  • Qi, Ximeng; Ding, Aijun; Roldin, Pontus; Xu, Zhengning; Zhou, Putian; Sarnela, Nina; Nie, Wei; Huang, Xin; Rusanen, Anton; Ehn, Mikael; Rissanen, Matti P.; Petäjä, Tuukka; Kulmala, Markku; Boy, Michael (2018)
    Highly oxygenated multifunctional compounds (HOMs) play a key role in new particle formation (NPF), but their quantitative roles in different environments of the globe have not been well studied yet. Frequent NPF events were observed at two "flagship" stations under different environmental conditions, i.e. a remote boreal forest site (SMEAR II) in Finland and a suburban site (SORPES) in polluted eastern China. The averaged formation rate of 6 nm particles and the growth rate of 6-30 nm particles were 0.3 cm(-3) s(-1) and 4.5 nm h(-1) at SMEAR II compared to 2.3 cm(-3) s(-1) and 8.7 nm h(-1) at SORPES, respectively. To explore the differences of NPF at the two stations, the HOM concentrations and NPF events at two sites were simulated with the MALTE-BOX model, and their roles in NPF and particle growth in the two distinctly different environments are discussed. The model provides an acceptable agreement between the simulated and measured concentrations of sulfuric acid and HOMs at SMEAR II. The sulfuric acid and HOM organonitrate concentrations are significantly higher but other HOM monomers and dimers from monoterpene oxidation are lower at SORPES compared to SMEAR II. The model simulates the NPF events at SMEAR II with a good agreement but underestimates the growth of new particles at SORPES, indicating a dominant role of anthropogenic processes in the polluted environment. HOMs from monoter-pene oxidation dominate the growth of ultrafine particles at SMEAR II while sulfuric acid and HOMs from aromatics oxidation play a more important role in particle growth. This study highlights the distinct roles of sulfuric acid and HOMs in NPF and particle growth in different environmental conditions and suggests the need for molecular-scale measurements in improving the understanding of NPF mechanisms in polluted areas like eastern China.
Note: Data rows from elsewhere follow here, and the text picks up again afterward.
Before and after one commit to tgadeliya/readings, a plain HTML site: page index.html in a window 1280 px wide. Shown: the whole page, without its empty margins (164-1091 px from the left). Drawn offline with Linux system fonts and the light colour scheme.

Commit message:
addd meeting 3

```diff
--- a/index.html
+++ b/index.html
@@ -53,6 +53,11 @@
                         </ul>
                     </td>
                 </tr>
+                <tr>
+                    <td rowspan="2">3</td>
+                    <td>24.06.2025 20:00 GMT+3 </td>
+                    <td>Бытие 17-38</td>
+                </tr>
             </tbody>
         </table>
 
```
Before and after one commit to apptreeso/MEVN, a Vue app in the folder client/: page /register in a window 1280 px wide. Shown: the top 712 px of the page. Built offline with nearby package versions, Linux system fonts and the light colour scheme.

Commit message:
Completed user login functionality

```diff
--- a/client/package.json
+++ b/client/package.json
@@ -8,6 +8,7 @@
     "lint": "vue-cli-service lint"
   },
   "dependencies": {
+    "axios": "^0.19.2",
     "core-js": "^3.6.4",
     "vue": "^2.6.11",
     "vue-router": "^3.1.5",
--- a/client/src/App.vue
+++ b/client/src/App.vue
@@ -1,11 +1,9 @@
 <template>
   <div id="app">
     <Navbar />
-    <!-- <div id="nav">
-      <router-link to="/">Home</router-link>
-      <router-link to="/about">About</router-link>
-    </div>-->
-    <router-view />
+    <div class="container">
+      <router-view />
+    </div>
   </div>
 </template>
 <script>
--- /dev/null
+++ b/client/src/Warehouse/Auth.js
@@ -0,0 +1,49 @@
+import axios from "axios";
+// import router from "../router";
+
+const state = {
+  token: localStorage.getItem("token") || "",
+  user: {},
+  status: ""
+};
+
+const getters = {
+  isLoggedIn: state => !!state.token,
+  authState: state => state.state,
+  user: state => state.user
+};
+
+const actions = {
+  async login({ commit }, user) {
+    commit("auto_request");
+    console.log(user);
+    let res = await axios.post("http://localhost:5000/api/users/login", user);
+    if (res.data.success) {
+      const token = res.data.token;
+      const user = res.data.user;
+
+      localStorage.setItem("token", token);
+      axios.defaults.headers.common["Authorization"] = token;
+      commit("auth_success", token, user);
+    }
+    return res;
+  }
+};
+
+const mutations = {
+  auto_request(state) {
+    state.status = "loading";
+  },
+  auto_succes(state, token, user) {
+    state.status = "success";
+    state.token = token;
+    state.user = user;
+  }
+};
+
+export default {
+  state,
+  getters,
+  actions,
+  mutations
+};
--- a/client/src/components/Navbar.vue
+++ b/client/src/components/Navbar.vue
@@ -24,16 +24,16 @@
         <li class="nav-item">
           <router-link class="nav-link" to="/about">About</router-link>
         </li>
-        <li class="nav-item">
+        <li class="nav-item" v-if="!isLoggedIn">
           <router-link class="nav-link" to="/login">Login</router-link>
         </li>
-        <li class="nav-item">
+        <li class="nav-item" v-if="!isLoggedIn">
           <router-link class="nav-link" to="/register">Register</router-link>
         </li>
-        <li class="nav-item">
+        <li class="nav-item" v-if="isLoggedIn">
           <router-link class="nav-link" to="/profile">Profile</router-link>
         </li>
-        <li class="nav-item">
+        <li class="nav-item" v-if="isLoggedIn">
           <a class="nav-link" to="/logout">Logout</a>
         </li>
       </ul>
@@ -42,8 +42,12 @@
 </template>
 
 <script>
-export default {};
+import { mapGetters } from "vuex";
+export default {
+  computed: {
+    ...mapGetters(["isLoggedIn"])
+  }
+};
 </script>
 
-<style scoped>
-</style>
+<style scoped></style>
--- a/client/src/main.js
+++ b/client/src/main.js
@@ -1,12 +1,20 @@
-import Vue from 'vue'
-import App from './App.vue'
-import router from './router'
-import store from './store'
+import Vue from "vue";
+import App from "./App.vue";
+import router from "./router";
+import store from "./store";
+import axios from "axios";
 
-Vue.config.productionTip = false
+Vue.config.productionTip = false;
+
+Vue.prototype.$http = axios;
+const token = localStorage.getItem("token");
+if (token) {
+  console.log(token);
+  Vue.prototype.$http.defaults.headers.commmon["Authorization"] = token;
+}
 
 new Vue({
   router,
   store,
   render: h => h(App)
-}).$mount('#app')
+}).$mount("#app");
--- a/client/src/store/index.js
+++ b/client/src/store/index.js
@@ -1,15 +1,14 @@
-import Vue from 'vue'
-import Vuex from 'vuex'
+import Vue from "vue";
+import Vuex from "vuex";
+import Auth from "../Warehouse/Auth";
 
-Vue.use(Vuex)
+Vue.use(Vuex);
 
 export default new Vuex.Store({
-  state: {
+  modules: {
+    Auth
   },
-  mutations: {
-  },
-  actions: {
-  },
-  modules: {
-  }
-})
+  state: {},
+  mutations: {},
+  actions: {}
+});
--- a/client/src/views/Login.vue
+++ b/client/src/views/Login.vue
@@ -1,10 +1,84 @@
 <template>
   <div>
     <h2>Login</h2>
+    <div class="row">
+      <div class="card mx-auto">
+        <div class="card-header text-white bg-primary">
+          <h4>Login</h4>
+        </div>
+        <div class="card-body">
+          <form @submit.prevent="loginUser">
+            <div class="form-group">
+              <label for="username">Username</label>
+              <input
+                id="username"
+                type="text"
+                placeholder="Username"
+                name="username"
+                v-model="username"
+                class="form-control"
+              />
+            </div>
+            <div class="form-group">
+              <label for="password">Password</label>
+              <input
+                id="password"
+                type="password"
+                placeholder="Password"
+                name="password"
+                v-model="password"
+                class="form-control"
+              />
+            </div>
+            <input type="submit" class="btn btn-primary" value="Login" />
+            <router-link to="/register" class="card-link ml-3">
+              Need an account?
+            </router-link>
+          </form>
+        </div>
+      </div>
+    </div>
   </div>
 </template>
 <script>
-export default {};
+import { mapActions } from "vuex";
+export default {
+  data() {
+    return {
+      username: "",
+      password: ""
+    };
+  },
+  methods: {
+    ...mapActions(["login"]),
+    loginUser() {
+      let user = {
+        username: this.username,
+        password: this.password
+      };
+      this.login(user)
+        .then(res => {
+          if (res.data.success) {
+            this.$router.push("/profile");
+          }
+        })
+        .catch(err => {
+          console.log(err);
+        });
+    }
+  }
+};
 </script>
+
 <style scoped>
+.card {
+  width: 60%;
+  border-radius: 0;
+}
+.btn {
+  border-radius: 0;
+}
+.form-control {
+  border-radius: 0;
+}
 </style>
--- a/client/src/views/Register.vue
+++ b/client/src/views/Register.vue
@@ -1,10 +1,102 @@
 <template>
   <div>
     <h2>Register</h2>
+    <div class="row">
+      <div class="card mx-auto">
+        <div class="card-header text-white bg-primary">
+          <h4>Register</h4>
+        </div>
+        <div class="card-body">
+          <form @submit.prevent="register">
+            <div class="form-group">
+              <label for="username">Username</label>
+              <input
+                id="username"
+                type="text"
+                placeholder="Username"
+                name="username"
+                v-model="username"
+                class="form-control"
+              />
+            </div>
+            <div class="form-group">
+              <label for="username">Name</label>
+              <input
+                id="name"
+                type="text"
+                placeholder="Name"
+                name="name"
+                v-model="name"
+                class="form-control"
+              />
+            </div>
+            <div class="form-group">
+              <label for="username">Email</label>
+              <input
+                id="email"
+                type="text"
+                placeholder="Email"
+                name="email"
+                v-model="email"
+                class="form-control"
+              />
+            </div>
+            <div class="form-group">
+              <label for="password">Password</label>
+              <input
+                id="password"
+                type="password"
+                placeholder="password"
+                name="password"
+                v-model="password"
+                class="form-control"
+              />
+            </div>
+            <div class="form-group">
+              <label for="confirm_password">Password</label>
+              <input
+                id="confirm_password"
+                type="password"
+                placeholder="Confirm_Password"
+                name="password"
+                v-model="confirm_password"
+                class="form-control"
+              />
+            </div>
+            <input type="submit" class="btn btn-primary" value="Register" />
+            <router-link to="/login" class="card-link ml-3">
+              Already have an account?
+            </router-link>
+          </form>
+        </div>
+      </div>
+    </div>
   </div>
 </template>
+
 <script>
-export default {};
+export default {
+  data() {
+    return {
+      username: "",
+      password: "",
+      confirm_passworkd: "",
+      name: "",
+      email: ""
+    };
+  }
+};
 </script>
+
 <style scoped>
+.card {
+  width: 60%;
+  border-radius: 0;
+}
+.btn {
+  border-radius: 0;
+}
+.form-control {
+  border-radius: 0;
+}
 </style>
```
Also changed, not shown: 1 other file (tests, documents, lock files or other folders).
  • Xiao, S.; Wang, M. Y.; Yao, L.; Kulmala, M.; Zhou, B.; Yang, X.; Chen, J. M.; Wang, D. F.; Fu, Q. Y.; Worsnop, D. R.; Wang, L. (2015)